Perhaps this is why the Discovery Sport continues to lure me in. Objectively, it is the most staid of the three, its perceived quality innately hamstrung by an in-house requirement to feel less special than the Range Rover-badged Evoque. But I find its dusting of utilitarianism, even in HSE spec, very endearing.
The Disco still wants to be the Leatherman multi-tool of SUVs: expensive, solid, useful and reassuring. The quirk of its positioning, which has left it straddling both a premium and mainstream customer base, ought to have limited it – some think it has – but I needed to variously wear muddy wellies and later a tux during our time together and felt right at home in both.
In terms of space in the rear, all three cars qualify as effective family cars (hardly surprising, given their provenance). The X3 has a fair bit more head room than the GLC, but leg room is similarly generous in both.
The Land Rover has a shorter wheelbase but doesn’t feel any less accommodating. Filling its two jump seats – even with small children –
obviously eats into that space, although the Sport is packaged cleverly enough for it all to still
seem like a neat idea.
Boot volume is similarly admirable across the board. The fact that you reportedly get 60 litres more capacity in the GLC than you would in a C-Class wagon gives some indication of the increased practicality (and therefore added value) that is had from choosing the SUV.
Also thrown into the usability bargain is Mercedes’ 4Matic all-wheel drive system. In the case of the 250d driven here, it’s powered by the 201bhp version of the omnipresent 2.1-litre four-cylinder diesel engine, which makes it moderately more powerful than both the Discovery’s 178bhp 2.0-litre Ingenium and BMW’s 188bhp four-pot oil-burner. Away from the mark, that difference shows.

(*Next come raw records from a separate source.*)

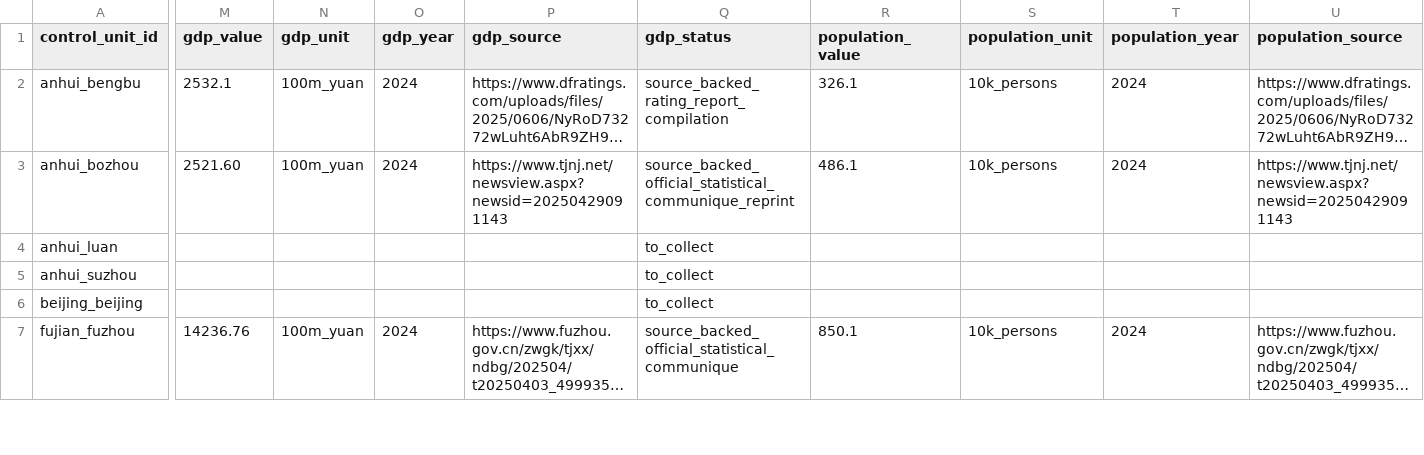
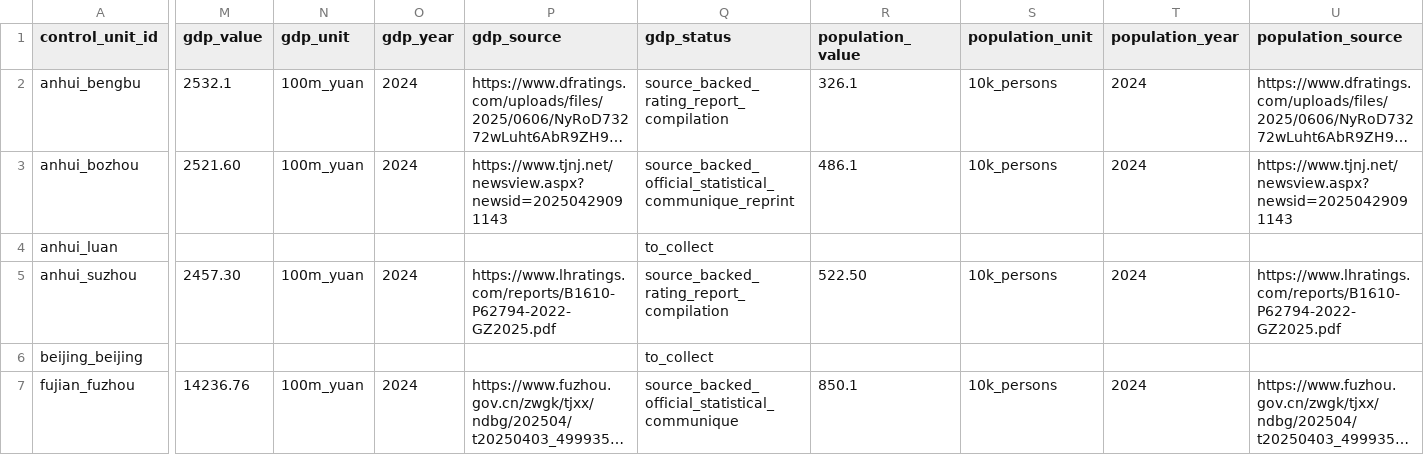
Before and after one commit to Shunyu1001/LGFV, a CSV file: data/analysis_inputs/contemporary_city_controls.csv, drawn as a sheet; only a part is shown, gaps mark what is left out; long unchanged cells end in …; the diff covers the shown part only; the diff names each change by its address in the sheet, - before the commit and + after, or states it on an @@ line.

```diff
--- a/data/analysis_inputs/contemporary_city_controls.csv
+++ b/data/analysis_inputs/contemporary_city_controls.csv
-M5 (gdp_value): (empty)
+M5 (gdp_value): 2457.30
-N5 (gdp_unit): (empty)
+N5 (gdp_unit): 100m_yuan
-O5 (gdp_year): (empty)
+O5 (gdp_year): 2024
-P5 (gdp_source): (empty)
+P5 (gdp_source): https://www.lhratings.com/reports/B1610-P62794-2022-GZ2025.pdf
-Q5 (gdp_status): to_collect
+Q5 (gdp_status): source_backed_rating_report_compilation
-R5 (population_value): (empty)
+R5 (population_value): 522.50
-S5 (population_unit): (empty)
+S5 (population_unit): 10k_persons
-T5 (population_year): (empty)
+T5 (population_year): 2024
-U5 (population_source): (empty)
+U5 (population_source): https://www.lhratings.com/reports/B1610-P62794-2022-GZ2025.pdf
```
Also changed, not shown: 39 edited cells elsewhere in this file, data/analysis_inputs/contemporary_city_controls_source_backed.csv, data/analysis_inputs/empirical_case_panel.csv, 8 other files.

The GLC proves a genuine sub-8.0sec to 60mph prospect, with a standing-start eagerness that not even the famously brisk X3 replicates. The Land Rover lags even further back, the gearing of its own nine-speed auto and a fair bit more kerb weight only contributing to the Ingenium engine’s power deficit. The unit’s refinement issues are hardly downplayed in this company, either.

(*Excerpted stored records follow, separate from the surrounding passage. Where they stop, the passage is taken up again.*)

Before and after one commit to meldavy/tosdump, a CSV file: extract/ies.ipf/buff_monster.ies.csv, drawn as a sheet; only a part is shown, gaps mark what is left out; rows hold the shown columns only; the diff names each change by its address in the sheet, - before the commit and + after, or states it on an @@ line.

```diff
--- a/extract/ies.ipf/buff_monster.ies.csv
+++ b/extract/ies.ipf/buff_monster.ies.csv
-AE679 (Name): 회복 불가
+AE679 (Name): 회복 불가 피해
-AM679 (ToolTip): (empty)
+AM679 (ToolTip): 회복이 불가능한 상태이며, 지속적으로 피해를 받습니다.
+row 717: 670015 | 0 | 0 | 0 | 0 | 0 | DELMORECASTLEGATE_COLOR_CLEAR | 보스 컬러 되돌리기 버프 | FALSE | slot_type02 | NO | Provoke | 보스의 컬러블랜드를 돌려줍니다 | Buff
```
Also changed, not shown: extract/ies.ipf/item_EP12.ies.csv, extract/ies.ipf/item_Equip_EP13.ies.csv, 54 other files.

Mercedes has successfully wrapped its own strident motor in an apparently thicker blanket than normal, its curiously chirpy thrum now consigned to moments of hard acceleration only. The engines in the Discovery Sport and the X3 are noticeably more vocal than that of the GLC, while the British car adds a dose of vibration into the mix.
The GLC’s pace is a useful ally in modern SUVs, and initially the car seems well primed to exploit it. Compared with its competitors, you sit low in the cabin – so low, in fact, that the model seems a more likely contender for something of the Audi A4 Allroad’s ilk than a Land Rover. The pedals and steering wheel are presented in car-like fashion, too. In the X3, the steering wheel has the girth of a George RR Martin paperback and is tuned for the kind of incisiveness that can be wrung from the front end.